Madeira is emerging as a frontrunner choice for remote workers following the opening of a major development yesterday. The Digital Nomads Village has been referred to as the most significant project in Portugal to date for remote working, following a steep rise in demand accelerated by the COVID-19 pandemic.
Crowned Europe’s Leading Island Destination 2020 (World Travel Awards) for the seventh time, the lure of this sub-tropical Atlantic haven is growing, with many seeing it as an ideal place to take up temporary residence.
The Digital Nomads Village is situated in tranquil Ponta do Sol on the south coast, with views out to the Atlantic and a short drive from the charming capital, Funchal. It is an entire village dedicated to welcome a growing community of workers who no longer need to be located in their home country.
For the pilot programme, running from 1st February to 30th June, the village is offering travellers a free working space with a desk and chair, access to a Slack community and free internet use. The team there will also facilitate access to the local community and host fun events. This symbiotic relationship between the nomads and locals is core to the brand.
The concept has launched in partnership with the Government of Madeira, StartUp Madeira and acclaimed digital nomad Gonçalo Hall. Hosting up to 100 nomads at any one time, residents must commit to staying for at least a month.

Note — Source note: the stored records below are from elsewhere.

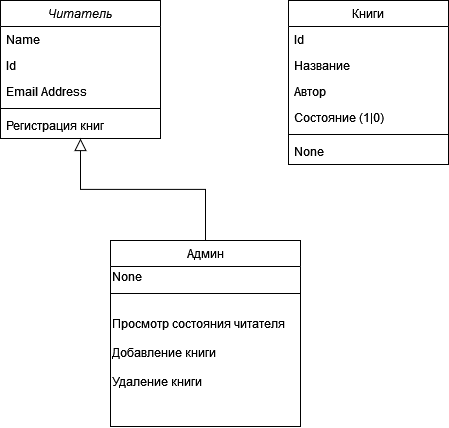
Before: source/Class.drawio.png, a diagram exported from draw.io (MrGrRabbit/libraryCLI). Source tidied: cells renumbered, new cells last; positions are measured from the earlier drawing's top-left corner, leaving out a move shared by most shapes.
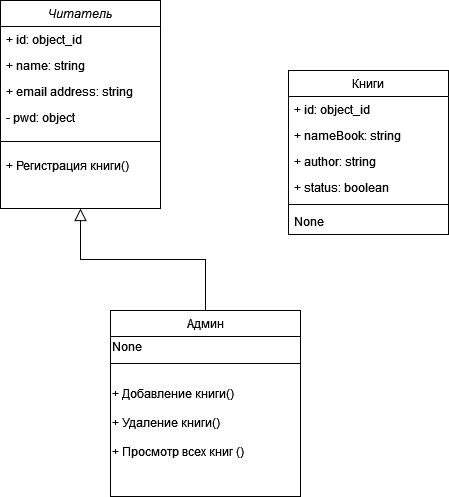
After the change.

Change to the diagram source:
```diff
@@ -3,22 +3,25 @@
     <mxCell id="0" />
     <mxCell id="1" parent="0" />
     <mxCell id="2" value="Читатель" style="swimlane;fontStyle=2;align=center;verticalAlign=top;horizontal=1;startSize=26;rounded=0;shadow=0;strokeWidth=1;" parent="1" vertex="1">
-      <mxGeometry width="160" height="138" as="geometry" />
+      <mxGeometry y="-70" width="160" height="208" as="geometry" />
     </mxCell>
-    <mxCell id="3" value="Name" style="text;align=left;verticalAlign=top;spacingLeft=4;spacingRight=4;overflow=hidden;" parent="2" vertex="1">
-      <mxGeometry y="26" width="160" height="26" as="geometry" />
-    </mxCell>
-    <mxCell id="4" value="Id" style="text;align=left;verticalAlign=top;spacingLeft=4;spacingRight=4;overflow=hidden;rounded=0;shadow=0;html=0;" parent="2" vertex="1">
-      <mxGeometry y="52" width="160" height="26" as="geometry" />
+    <mxCell id="4" value="+ id: object_id" style="text;align=left;verticalAlign=top;spacingLeft=4;spacingRight=4;overflow=hidden;rounded=0;shadow=0;html=0;" parent="2" vertex="1">
+      <mxGeometry y="26" width="160" height="26" as="geometry" />
     </mxCell>
+    <mxCell id="20" value="+ name: string" style="text;align=left;verticalAlign=top;spacingLeft=4;spacingRight=4;overflow=hidden;rounded=0;shadow=0;html=0;" parent="2" vertex="1">
+      <mxGeometry y="52" width="160" height="26" as="geometry" />
+    </mxCell>
-    <mxCell id="5" value="Email Address" style="text;align=left;verticalAlign=top;spacingLeft=4;spacingRight=4;overflow=hidden;rounded=0;shadow=0;html=0;" parent="2" vertex="1">
+    <mxCell id="5" value="+ email address: string&#10;&#10;" style="text;align=left;verticalAlign=top;spacingLeft=4;spacingRight=4;overflow=hidden;rounded=0;shadow=0;html=0;" parent="2" vertex="1">
       <mxGeometry y="78" width="160" height="26" as="geometry" />
     </mxCell>
+    <mxCell id="21" value="- pwd: object" style="text;align=left;verticalAlign=top;spacingLeft=4;spacingRight=4;overflow=hidden;rounded=0;shadow=0;html=0;" parent="2" vertex="1">
+      <mxGeometry y="104" width="160" height="26" as="geometry" />
+    </mxCell>
     <mxCell id="6" style="line;html=1;strokeWidth=1;align=left;verticalAlign=middle;spacingTop=-1;spacingLeft=3;spacingRight=3;labelPosition=right;" parent="2" vertex="1">
-      <mxGeometry y="104" width="160" height="8" as="geometry" />
+      <mxGeometry y="130" width="160" height="22" as="geometry" />
     </mxCell>
-    <mxCell id="7" value="Регистрация книг" style="text;align=left;verticalAlign=top;spacingLeft=4;spacingRight=4;overflow=hidden;" parent="2" vertex="1">
-      <mxGeometry y="112" width="160" height="26" as="geometry" />
+    <mxCell id="7" value="+ Регистрация книги()" style="text;align=left;verticalAlign=top;spacingLeft=4;spacingRight=4;overflow=hidden;" parent="2" vertex="1">
+      <mxGeometry y="152" width="160" height="26" as="geometry" />
     </mxCell>
     <mxCell id="8" value="Админ" style="swimlane;fontStyle=0;align=center;verticalAlign=top;horizontal=1;startSize=26;rounded=0;shadow=0;strokeWidth=1;" parent="1" vertex="1">
       <mxGeometry x="110" y="240" width="190" height="186" as="geometry" />
@@ -29,7 +32,7 @@
     <mxCell id="10" style="line;html=1;strokeWidth=1;align=left;verticalAlign=middle;spacingTop=-1;spacingLeft=3;spacingRight=3;labelPosition=right;" parent="8" vertex="1">
       <mxGeometry y="46" width="190" height="14" as="geometry" />
     </mxCell>
-    <mxCell id="11" value="&lt;div&gt;&lt;br&gt;&lt;/div&gt;&lt;div&gt;Просмотр состояния читателя&lt;/div&gt;&lt;div&gt;&lt;br&gt;&lt;/div&gt;&lt;div&gt;Добавление книги&lt;/div&gt;&lt;div&gt;&lt;br&gt;&lt;/div&gt;&lt;div&gt;Удаление книги&lt;/div&gt;" style="text;html=1;align=left;verticalAlign=middle;strokeColor=none;fillColor=none;spacing=2;perimeterSpacing=0;strokeWidth=2;" parent="8" vertex="1">
+    <mxCell id="11" value="&lt;br&gt;&lt;div&gt;+ Добавление книги()&lt;/div&gt;&lt;div&gt;&lt;br&gt;&lt;/div&gt;&lt;div&gt;+ Удаление книги()&lt;/div&gt;&lt;div&gt;&lt;br&gt;&lt;/div&gt;&lt;div&gt;+ Просмотр всех книг ()&lt;br&gt;&lt;/div&gt;" style="text;html=1;align=left;verticalAlign=middle;strokeColor=none;fillColor=none;spacing=2;perimeterSpacing=0;strokeWidth=2;" parent="8" vertex="1">
       <mxGeometry y="60" width="190" height="90" as="geometry" />
     </mxCell>
     <mxCell id="12" style="endArrow=block;endSize=10;endFill=0;shadow=0;strokeWidth=1;rounded=0;edgeStyle=elbowEdgeStyle;elbow=vertical;" parent="1" edge="1" source="8" target="2">
@@ -38,16 +41,16 @@
     <mxCell id="13" value="Книги" style="swimlane;fontStyle=0;align=center;verticalAlign=top;horizontal=1;startSize=26;rounded=0;shadow=0;strokeWidth=1;" parent="1" vertex="1">
       <mxGeometry x="288" width="160" height="164" as="geometry" />
     </mxCell>
-    <mxCell id="14" value="Id" style="text;align=left;verticalAlign=top;spacingLeft=4;spacingRight=4;overflow=hidden;" parent="13" vertex="1">
+    <mxCell id="14" value="+ id: object_id" style="text;align=left;verticalAlign=top;spacingLeft=4;spacingRight=4;overflow=hidden;" parent="13" vertex="1">
       <mxGeometry y="26" width="160" height="26" as="geometry" />
     </mxCell>
-    <mxCell id="15" value="Название" style="text;align=left;verticalAlign=top;spacingLeft=4;spacingRight=4;overflow=hidden;rounded=0;shadow=0;html=0;" parent="13" vertex="1">
+    <mxCell id="15" value="+ nameBook: string" style="text;align=left;verticalAlign=top;spacingLeft=4;spacingRight=4;overflow=hidden;rounded=0;shadow=0;html=0;" parent="13" vertex="1">
       <mxGeometry y="52" width="160" height="26" as="geometry" />
     </mxCell>
-    <mxCell id="16" value="Автор" style="text;align=left;verticalAlign=top;spacingLeft=4;spacingRight=4;overflow=hidden;rounded=0;shadow=0;html=0;" parent="13" vertex="1">
+    <mxCell id="16" value="+ author: string" style="text;align=left;verticalAlign=top;spacingLeft=4;spacingRight=4;overflow=hidden;rounded=0;shadow=0;html=0;" parent="13" vertex="1">
       <mxGeometry y="78" width="160" height="26" as="geometry" />
     </mxCell>
-    <mxCell id="17" value="Состояние (1|0)" style="text;align=left;verticalAlign=top;spacingLeft=4;spacingRight=4;overflow=hidden;rounded=0;shadow=0;html=0;" parent="13" vertex="1">
+    <mxCell id="17" value="+ status: boolean" style="text;align=left;verticalAlign=top;spacingLeft=4;spacingRight=4;overflow=hidden;rounded=0;shadow=0;html=0;" parent="13" vertex="1">
       <mxGeometry y="104" width="160" height="26" as="geometry" />
     </mxCell>
     <mxCell id="18" style="line;html=1;strokeWidth=1;align=left;verticalAlign=middle;spacingTop=-1;spacingLeft=3;spacingRight=3;labelPosition=right;" parent="13" vertex="1">
```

Ponta do Sol is the perfect place for such a development, being small but perfectly formed: it is a cultural hub on the archipelago, due to the investment in art and culture, has beautiful beaches and great local restaurants and bars, including on the beach – perfect for afterwork drinks. For those who like hiking there is a very scenic walk, called Levado do Moinho, close by.
Why is Madeira the perfect temporary home?
Madeira was referred to as the most enviable island on earth by author H.N. Coleridge in the 19th Century – ‘it ensures every European comfort with almost every tropical luxury’ – and this perception is still widely held today.
On the same latitude as Casablanca, the Portuguese outpost is home to some of the most striking and lush landscapes in Europe. The scenery is rugged, varied, more tropical than anywhere else in the continent and the warm sea is always close by. The rich volcanic soil, mountainous terrain and expansive Laurissilva forest – a UNESCO World Heritage Site covering 20% of the main island – mean that if nature is your thing, you will feel extremely happy here.
When working hours are over, nomads can spend time exploring the 3000km of levadas (ancient irrigation channels) which make for perfect walking tracks, sampling exotic delicacies, swimming in natural lava pools, off-roading on near vertical tracks or spotting dolphins and whales, which swim close to the shore. For the more adventurous, there is surfing, mountain biking, canyoning and trail running. And for sun worshippers, there is 9km of unspoilt sandy beach on the nearby island of Porto Santo, referred to as ‘Little Paradise’.
Funchal has a growing scene for younger people, including alfresco bars, independent boutiques, craft breweries and a range of restaurants from local establishments to fine-dining. Locals are friendly and there are immersive cultural events throughout the year, adding greatly to the experience of Madeira.